Mark’s project has been presented by the British Embassy in Greece, the Greek Embassies in Rome and Tel Aviv and the Aquarium of Milan. His evocative photography and writing transport you to the heart of the Cycladic culture, landscapes and colours. And if you want to experience it for yourself, he is available to offer photographic tours. As a child, the Londoner with Caribbean blood went to Anafi as one of his first Cycladic island experiences, described here.
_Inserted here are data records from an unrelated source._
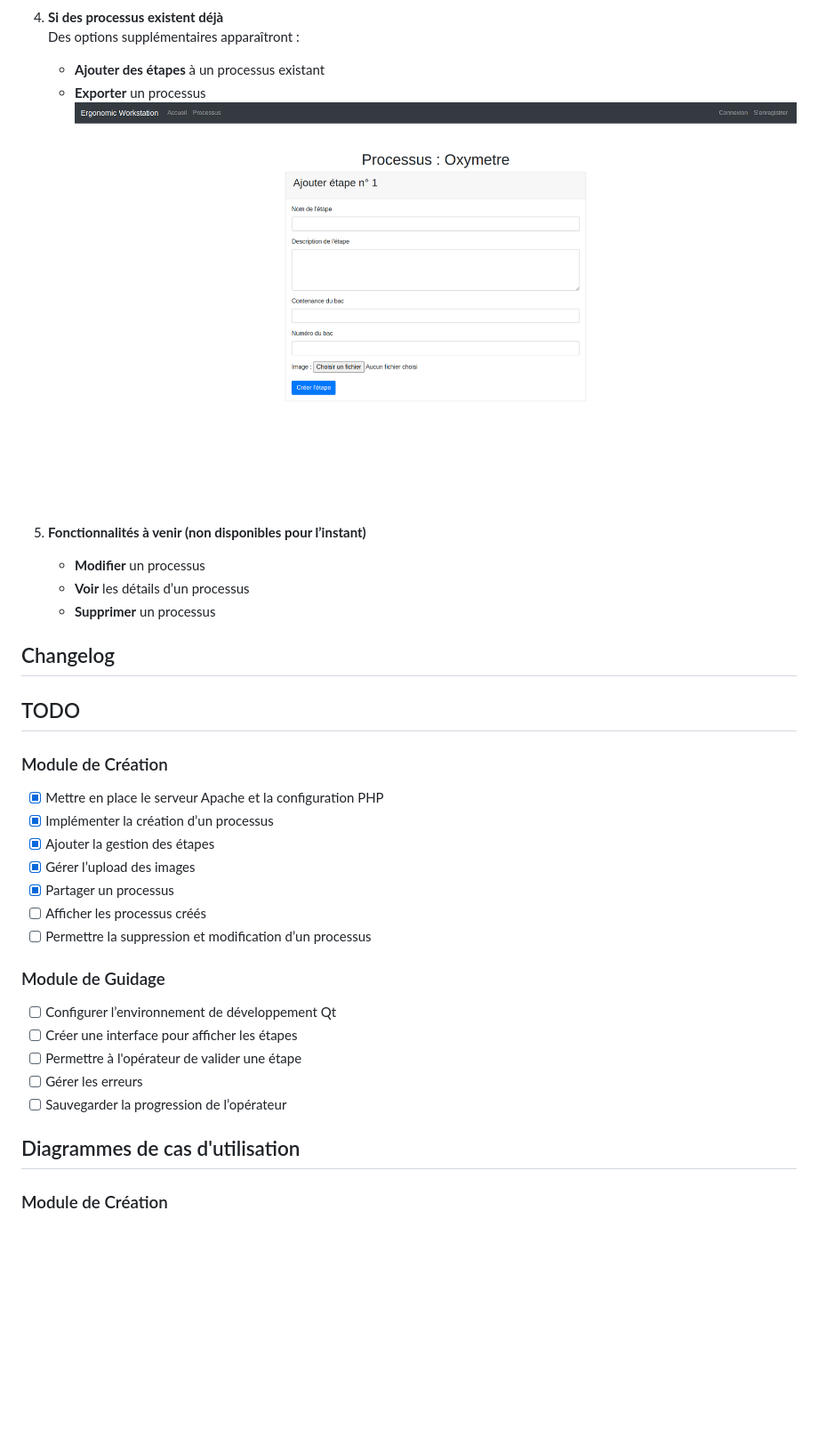
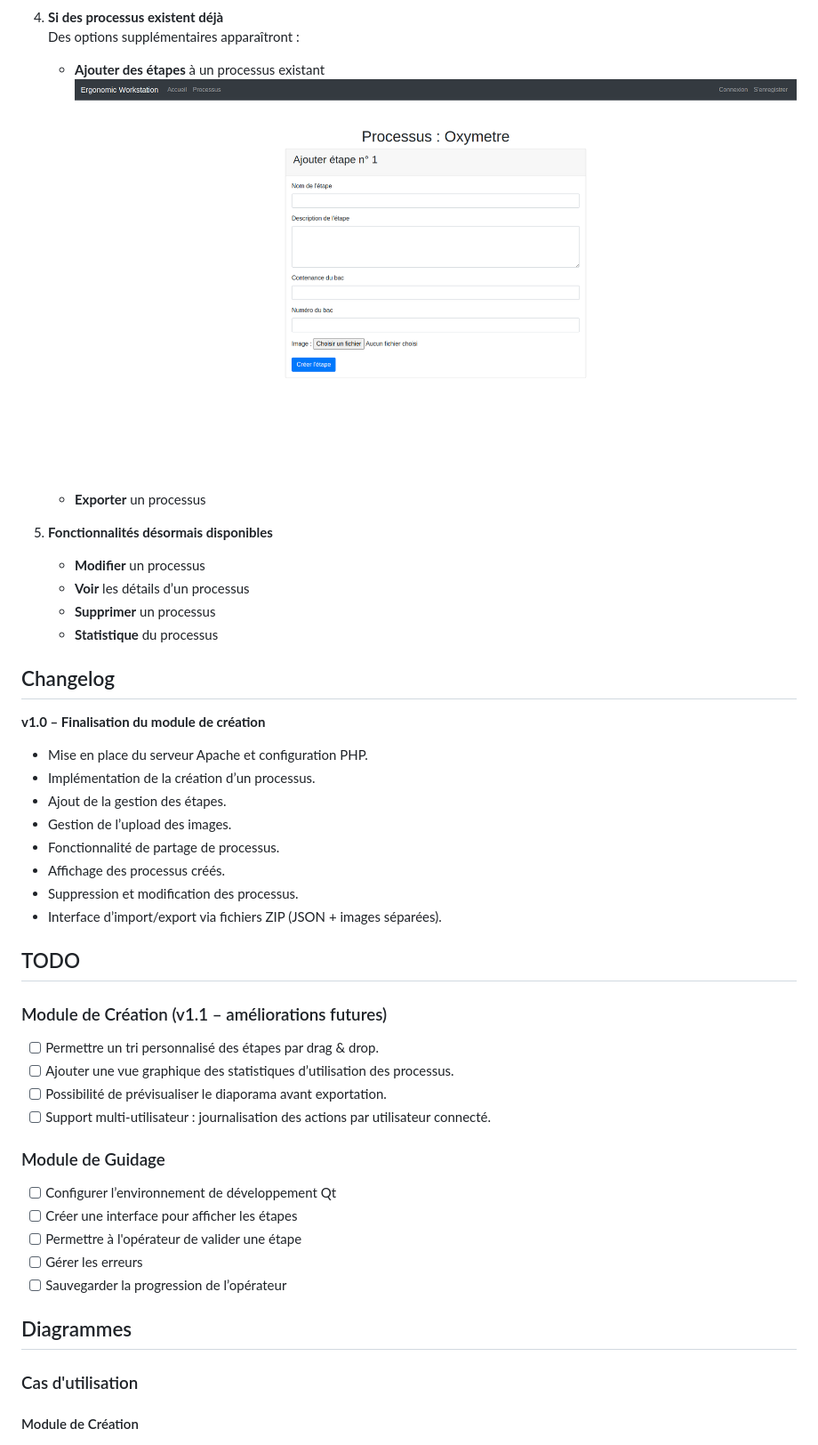
Before and after one commit to bts-lasalle-avignon-projets/ergonomic-workstation-2025, a Markdown page: README.md, the part around one of its changes. Shown at 89% size. Rendered like a GitHub page; blank space fills up the shorter version.

```diff
--- a/README.md
+++ b/README.md
@@ -64,27 +63,36 @@ Le projet est structuré en **deux modules principaux** :
 4. **Si des processus existent déjà**
    Des options supplémentaires apparaîtront :
    - **Ajouter des étapes** à un processus existant
+   ![Capture d'écran des options supplémentaires](images/ajouterEtape.png)
    - **Exporter** un processus
-   ![Capture d'écran des options supplémentaires](images/ajouterEtape.png)
 
-5. **Fonctionnalités à venir (non disponibles pour l’instant)**
+5. **Fonctionnalités désormais disponibles**
    - **Modifier** un processus
    - **Voir** les détails d’un processus
    - **Supprimer** un processus
+   - **Statistique** du processus
 
 ## Changelog
 
+**v1.0 – Finalisation du module de création**
+
+- Mise en place du serveur Apache et configuration PHP.
+- Implémentation de la création d’un processus.
+- Ajout de la gestion des étapes.
+- Gestion de l’upload des images.
+- Fonctionnalité de partage de processus.
+- Affichage des processus créés.
+- Suppression et modification des processus.
+- Interface d’import/export via fichiers ZIP (JSON + images séparées).
+
 ## TODO
 
-### Module de Création
+### Module de Création (v1.1 – améliorations futures)
 
-  - [X] Mettre en place le serveur Apache et la configuration PHP
-  - [X] Implémenter la création d’un processus
-  - [X] Ajouter la gestion des étapes
-  - [X] Gérer l’upload des images
-  - [X] Partager un processus
-  - [ ] Afficher les processus créés
-  - [ ] Permettre la suppression et modification d’un processus
+  - [ ] Permettre un tri personnalisé des étapes par drag & drop.
+  - [ ] Ajouter une vue graphique des statistiques d’utilisation des processus.
+  - [ ] Possibilité de prévisualiser le diaporama avant exportation.
+  - [ ] Support multi-utilisateur : journalisation des actions par utilisateur connecté.
 
 ### Module de Guidage
 
@@ -94,9 +102,10 @@ Le projet est structuré en **deux modules principaux** :
   - [ ] Gérer les erreurs
   - [ ] Sauvegarder la progression de l’opérateur
 
-## Diagrammes de cas d'utilisation
+## Diagrammes
 
-### Module de Création
+### Cas d'utilisation
 
+#### Module de Création
 ![diagrammeCasUtilisationCreation](images/diagrammeCasUtilisationModuleCreation.png)
 
```
Also changed, not shown: other parts of README.md (+36 -30 lines).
This personal story about Anafi is the second in a narrative series created by him especially for In+Sights Greece that will run over the next few weeks.
Discovering the Beauty of Anafi
Years had passed and still I stared over curling crests towards Anafi; Mount Kalamos, its towering monolith in white, reflecting light to where I stood in Lucas bay, that day, on Ios island. “Enough”, I thought, it’s time to go. “It’s been so long that I’ve said, no, but not this time, no, not this time.”
Heading back to Manganari on ancient paths as guide, I packed my inflatable, other belongings and sighed. The forceful waves of deepest blue were extra rough beyond Santorini, and though the ship plunged and soared – no way to get bored – I enjoyed myself serenely.
I slept in the port in a room by the water overlooking my boat now inflated and ready to sail. Next morning at seven, I awoke to a view as sweet as any I’d seen. “Like heaven unveiled”, I decided, and with petrol and cheese pie waved goodbye to the lady who owned the hotel.
Pachia was first then it was Makra, two islands not near but neither that far away. From south to north I travelled the sea to where the Monastery of Kalamiotissa sits atop the famous rock and looks out as far as the eye can perceive.
Two anchors down from bouncing around, I entered and dived and felt more alive, but had to resurface for air. Above my head, birds galore were squawking to the extreme, so I left to explore elsewhere, somewhere I’d still never been.
First, there was Hora with its personal aura of complex historical charm. I crisscrossed its streets to where everyone meets high-up in the centre of town and from there I could see as far as a tree near a rock shaped much like a crown.
Next day, the spray from the sea was all over meas I navigated the island entirely, and happy I was to write it all down in my personal leather-bound diary.